From the entries that follow, copy each line containing the word "topics".

Dataset records
******************************

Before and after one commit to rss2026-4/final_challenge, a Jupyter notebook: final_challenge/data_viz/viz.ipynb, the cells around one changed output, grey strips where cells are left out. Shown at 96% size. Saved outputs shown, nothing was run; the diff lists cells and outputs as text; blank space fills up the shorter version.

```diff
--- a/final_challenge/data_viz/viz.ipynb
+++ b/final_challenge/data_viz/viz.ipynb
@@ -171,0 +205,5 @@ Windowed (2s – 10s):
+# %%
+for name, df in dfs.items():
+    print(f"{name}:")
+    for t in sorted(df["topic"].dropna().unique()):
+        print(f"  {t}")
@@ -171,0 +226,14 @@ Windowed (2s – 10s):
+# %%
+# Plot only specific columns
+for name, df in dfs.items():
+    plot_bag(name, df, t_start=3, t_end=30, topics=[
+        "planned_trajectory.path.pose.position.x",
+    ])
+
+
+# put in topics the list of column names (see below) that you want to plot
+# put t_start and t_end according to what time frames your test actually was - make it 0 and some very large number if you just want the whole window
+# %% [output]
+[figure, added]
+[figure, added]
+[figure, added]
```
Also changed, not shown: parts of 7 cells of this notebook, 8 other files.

******************************

Completed task>
+    plot_bag(name, df, t_start=3, t_end=30, topics=[
+# put in topics the list of column names (see below) that you want to plot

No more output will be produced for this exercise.